Texas native and acclaimed singer-songwriter William Clark Green joined us for a quick 5 Questions to dig into his recent and raved-about LP, Baker Hotel, and what it was like working with director Billy Cano on his cinematic new music video for the album’s title track, shot in Mineral Wells, TX. He also discussed the state of reflection that turning 35 has sparked in him (hint: it all comes back to “Bop” by Dan Seals), his work with the High Cotton Relief Fund, and why he loves the ruggedness of West Texas (most of the time).
5 Questions with William Clark Green by Sam Shansky
1) With the release of your new album Baker Hotel in the rearview, what’s currently on your mind, and what’s surprised you most about the feedback you’ve received?
With Baker Hotel in my rearview, I’m most excited about seeing where the album goes from here and whose lives it affects, but I’m also just as excited to start the next musical chapter of my life. The next record. I don’t know the name or how we are going to do it or even the songs that are going to be on it. That is exciting.
I’ve been most surprised about the creative feedback on this album. We stepped outside of the box on a lot of things and I think it has worked out for the better.
Bonus: For those unaware, what’s the story of the actual Baker Hotel in Mineral Wells, TX, and why is it significant to you?
It’s significant because the town of Mineral Wells has been in such need of excitement. After the military base left, the town suffered. With the renovation of the hotel, Main Street is starting to come around and the citizens of the town are so fired up. It’s awesome to help promote the town in a positive light and hopefully bring more attention to how cool of a place it is.
2) Please tell us about the making of your epic new “Baker Hotel” music video, directed by Billy Cano and Corte Video. What was that production experience like for you, and do you have a favorite moment you could share?
It was expensive!!! No, in all seriousness, I love working with Billy. He is able to see my vision and take out all the bad ideas, ha. He and I both have an “all in” mentality, and working with him could not be easier. I hope we can continue to work together. He is a true professional.
The favorite moment for me was working with the kids. Their spirit and energy during the long days kept everyone going.
3) You’ve spoken a bit about the state of reflection that turning 35 has sparked in you. Could you briefly assess the impact that growing up in the late 80s/early 90s has had on your musical career, specifically on this new record?
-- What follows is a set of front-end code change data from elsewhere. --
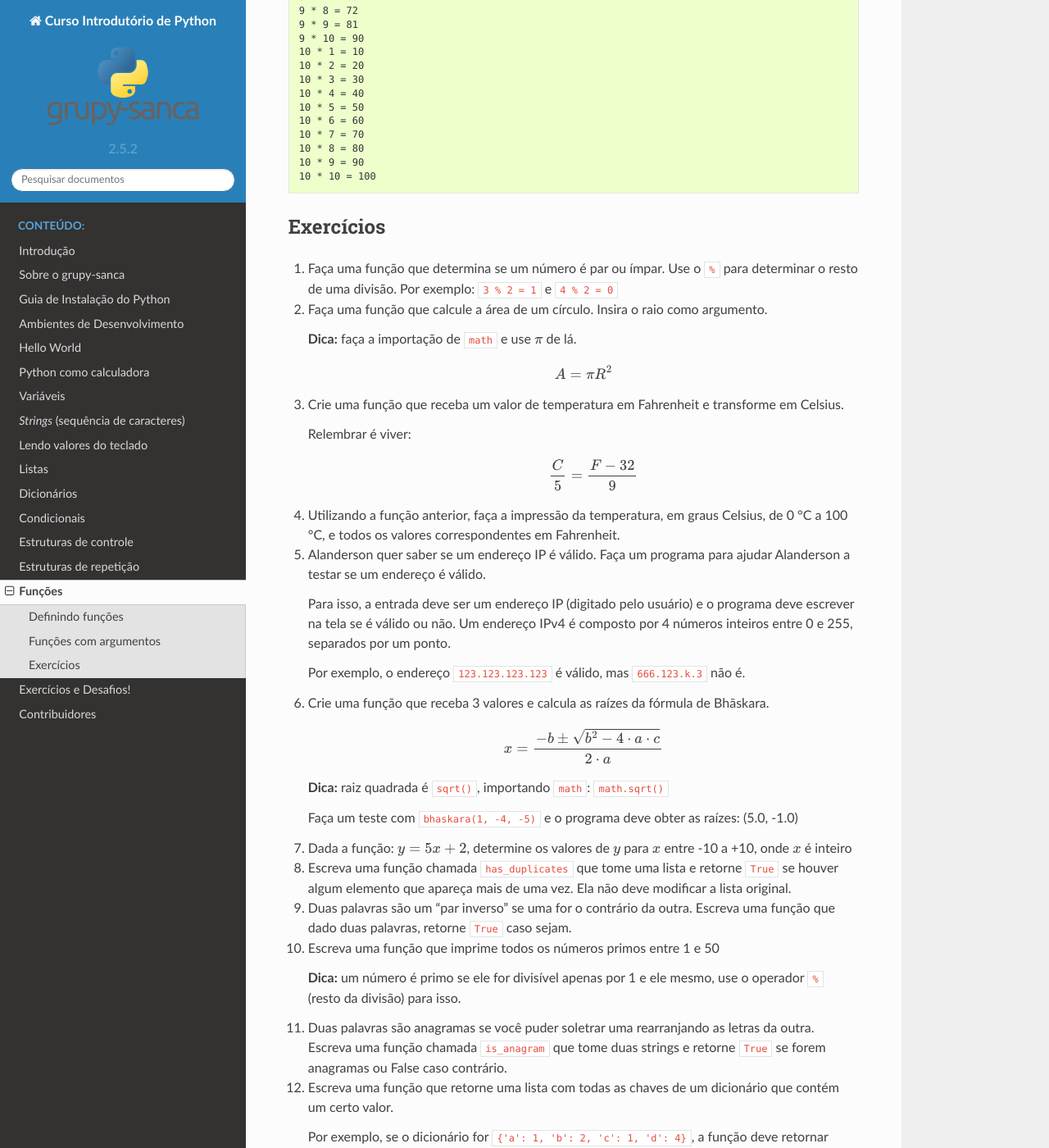
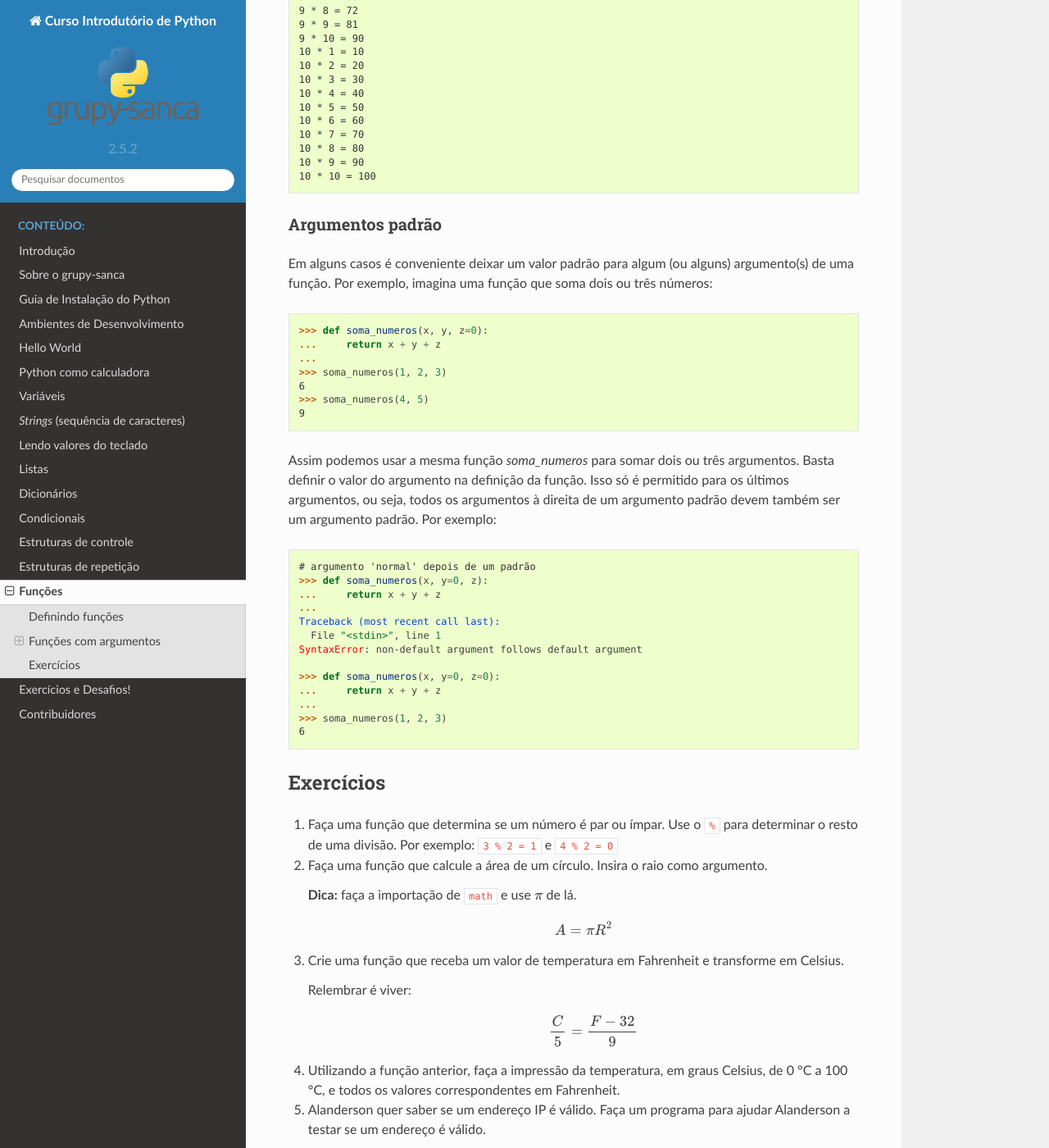
Before and after one commit to grupy-sanca/curso-python, a Sphinx documentation site: the page built from source/funcoes.rst, in a window 1280 px wide and 1400 px high, scrolled down 4024 px. Shown: the whole window at 82% size. Built offline with Sphinx 7.4.7 and the Read the Docs theme 2.0.0, drawn with Linux system fonts in a browser that asks for light colours.

Commit message:
Explica o que são e como usar default arguments
fix #28

```diff
--- a/source/funcoes.rst
+++ b/source/funcoes.rst
@@ -232,6 +232,46 @@
         10 * 10 = 100
 
 
+Argumentos padrão
+~~~~~~~~~~~~~~~~~
+
+Em alguns casos é conveniente deixar um valor padrão para algum (ou alguns)
+argumento(s) de uma função. Por exemplo, imagina uma função que soma dois ou
+três números:
+
+.. doctest::
+
+        >>> def soma_numeros(x, y, z=0):
+        ...     return x + y + z
+        ...
+        >>> soma_numeros(1, 2, 3)
+        6
+        >>> soma_numeros(4, 5)
+        9
+
+Assim podemos usar a mesma função `soma_numeros` para somar dois ou três
+argumentos. Basta definir o valor do argumento na definição da função. Isso só
+é permitido para os últimos argumentos, ou seja, todos os argumentos à direita
+de um argumento padrão devem também ser um argumento padrão. Por exemplo:
+
+.. doctest::
+
+        # argumento 'normal' depois de um padrão
+        >>> def soma_numeros(x, y=0, z):
+        ...     return x + y + z
+        ...
+        Traceback (most recent call last):
+          File "<stdin>", line 1
+        SyntaxError: non-default argument follows default argument
+
+        >>> def soma_numeros(x, y=0, z=0):
+        ...     return x + y + z
+        ...
+        >>> soma_numeros(1, 2, 3)
+        6
+
+
+
 Exercícios
 ----------
 
```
Man, great question. Well, I have seen country music change its sound about 14 times. That has to be the most impactful thing for me. From my dad listing to Dan Seals’ “Bop” to Keith Urban bringing in Australian rock and roll when I was in high school. I love the guys that keep it traditional and I have learned to love the guys that step outside of the box. I think the artists that I love have influenced me as much as the ones I don’t in the last 35 years. The older I get the more I like the song “Bop,” which I used to hate when I was a kid. Now I sing the shit out of it. Just like us, music constantly evolves, and I think you are getting my 35 years of evolution on this album.
4) What’s something that most folks don’t know about you that you’d be willing to tell?
I’ve never done a drug, including marijuana. If you count alcohol as a drug, I’ve definitely done that ha.
5) Could you please share about the High Cotton Relief Fund and your work together?
The High Cotton Relief Fund is a foundation I started to help out cotton farmers in need. For example, if a farmer dies or gets injured during stripping season (harvest) all of his neighbors typically help out. We send a diesel truck and fill their tractors up for free. We help people who are helping people.
Bonus: You have a farm in Eastland, TX. What sort of farm is it, and what about that lifestyle appeals to you most?
I have seven mama cows, one donkey (Fiona), and one mini donkey (mini Jenni). The 160-acre farm is split between me and my uncle and was passed down from my great grandfather. It is in Eastland county and it has my heart. I love the ruggedness of West Texas (most of the time) but most importantly, the people.
Bonus: What injustices specific to Texas have been pressing your mind lately, and what do you propose folks do to help?
I think all of the children have suffered due to school lockdowns during Covid. Speech and education have been delayed. I think working with the school board to try to get kids back on track would be a great start.